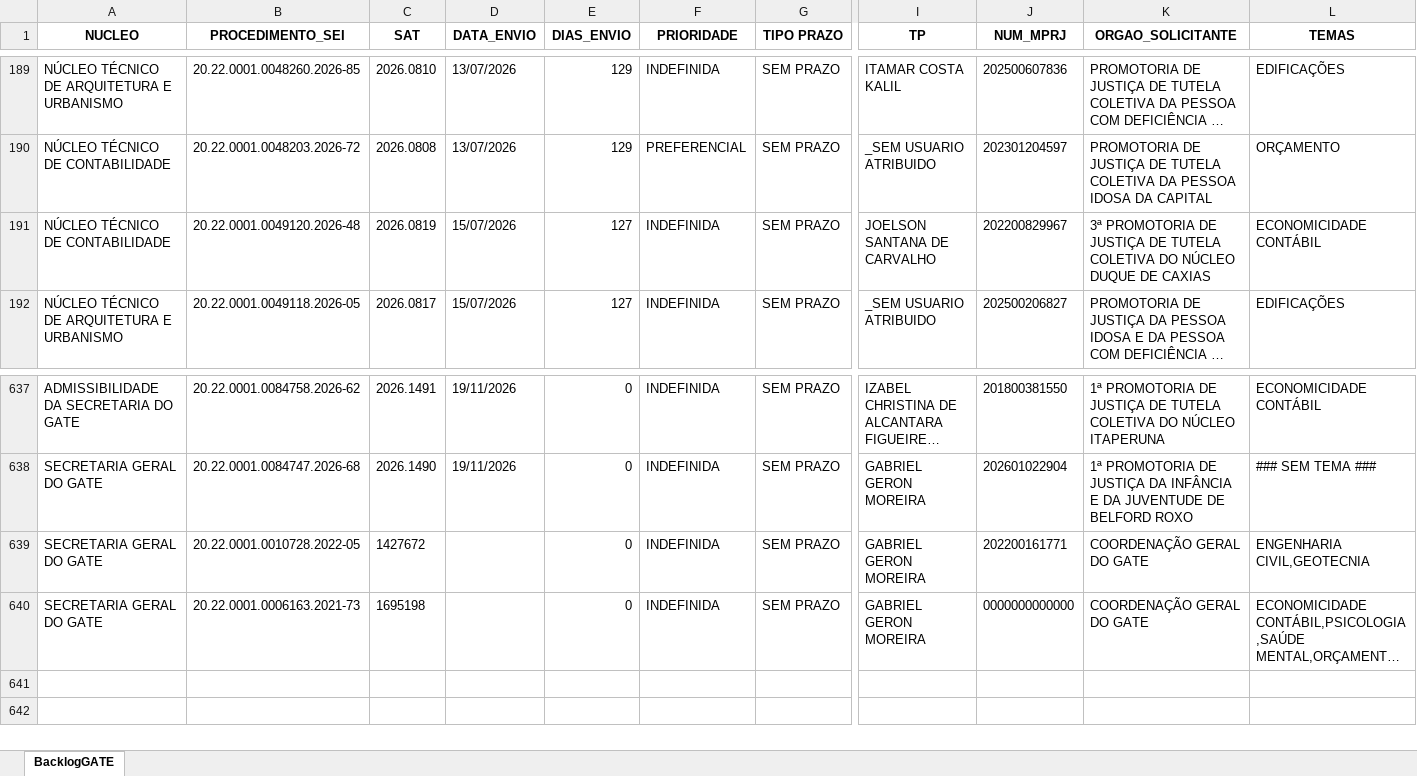
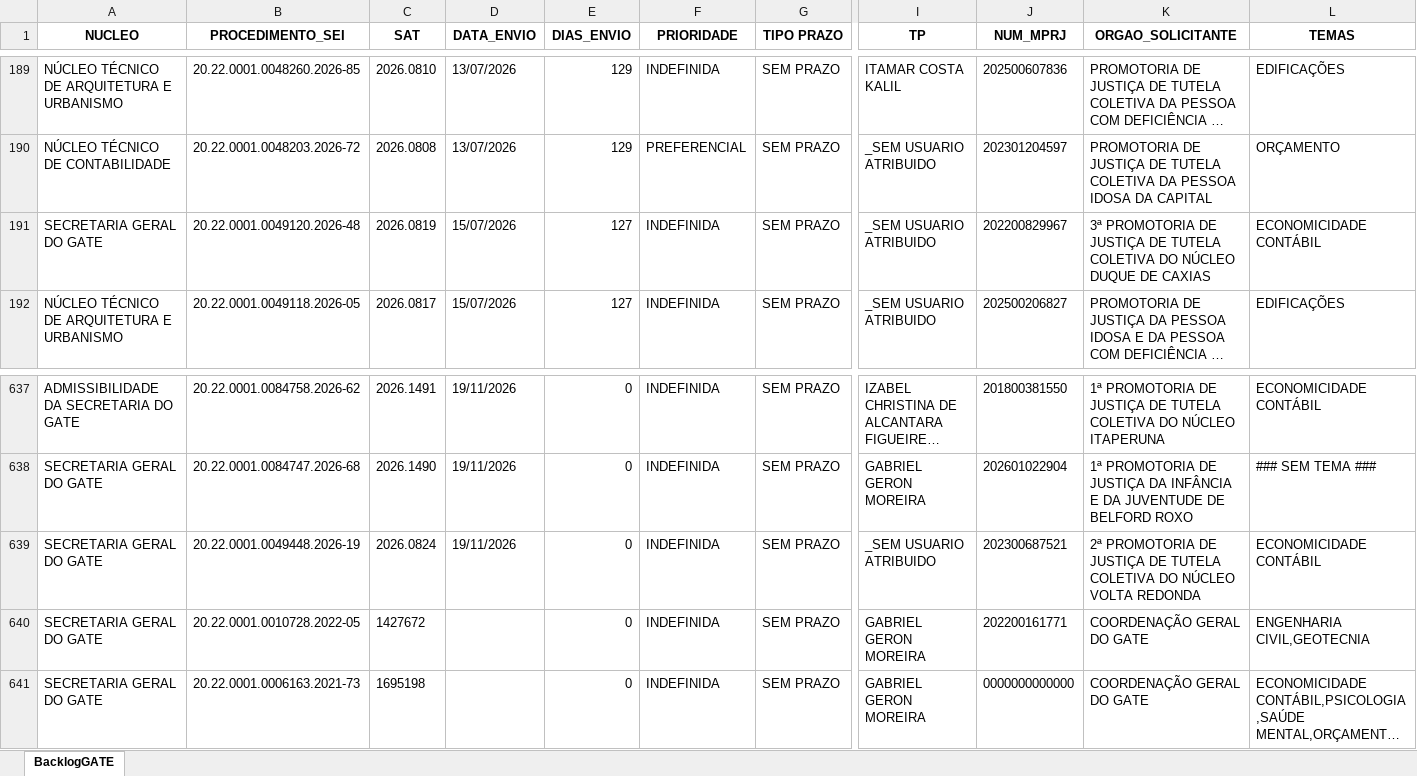
Before and after one commit to cdadosgate/backlog-GATE, an Excel workbook: BacklogGATEAutoCompleto.xlsx, sheet BacklogGATE, drawn as a sheet; only a part is shown, gaps mark what is left out; long unchanged cells end in …; values as stored, in another font and other column widths than the file's, no borders; rows hold the shown columns only; the diff names each change by its address in the sheet, - before the commit and + after, or states it on an @@ line.

Commit message:
Add backlog, prod, and saida_sem_it - 2026-11-19 20:30:04

```diff
--- a/BacklogGATEAutoCompleto.xlsx (sheet BacklogGATE)
+++ b/BacklogGATEAutoCompleto.xlsx (sheet BacklogGATE)
-A191 (NUCLEO): NÚCLEO TÉCNICO DE CONTABILIDADE
+A191 (NUCLEO): SECRETARIA GERAL DO GATE
-I191 (TP): JOELSON SANTANA DE CARVALHO
+I191 (TP): _SEM USUARIO ATRIBUIDO
+row 639: SECRETARIA GERAL DO GATE | 20.22.0001.0049448.2026-19 | 2026.0824 | 19/11/2026 | 0 | INDEFINIDA | SEM PRAZO | _SEM USUARIO ATRIBUIDO | 202300687521 | 2ª PROMOTORIA DE JUSTIÇA DE TUTELA COLETIVA DO NÚCLEO VOLTA REDONDA | ECONOMICIDADE CONTÁBIL
```
Also changed, not shown: SaidaSemITGATEAutoCompleto.xlsx, 1 other file.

* **Problem**
Word for word, retype all of the data above, but include no pictures.

* **Written solution**
Before and after one commit to cdadosgate/backlog-GATE, an Excel workbook: BacklogGATEAutoCompleto.xlsx, sheet BacklogGATE, drawn as a sheet; only a part is shown, gaps mark what is left out; long unchanged cells end in …; values as stored, in another font and other column widths than the file's, no borders; rows hold the shown columns only; the diff names each change by its address in the sheet, - before the commit and + after, or states it on an @@ line.

Commit message:
Add backlog, prod, and saida_sem_it - 2026-11-19 20:30:04

```diff
--- a/BacklogGATEAutoCompleto.xlsx (sheet BacklogGATE)
+++ b/BacklogGATEAutoCompleto.xlsx (sheet BacklogGATE)
-A191 (NUCLEO): NÚCLEO TÉCNICO DE CONTABILIDADE
+A191 (NUCLEO): SECRETARIA GERAL DO GATE
-I191 (TP): JOELSON SANTANA DE CARVALHO
+I191 (TP): _SEM USUARIO ATRIBUIDO
+row 639: SECRETARIA GERAL DO GATE | 20.22.0001.0049448.2026-19 | 2026.0824 | 19/11/2026 | 0 | INDEFINIDA | SEM PRAZO | _SEM USUARIO ATRIBUIDO | 202300687521 | 2ª PROMOTORIA DE JUSTIÇA DE TUTELA COLETIVA DO NÚCLEO VOLTA REDONDA | ECONOMICIDADE CONTÁBIL
```
Also changed, not shown: SaidaSemITGATEAutoCompleto.xlsx, 1 other file.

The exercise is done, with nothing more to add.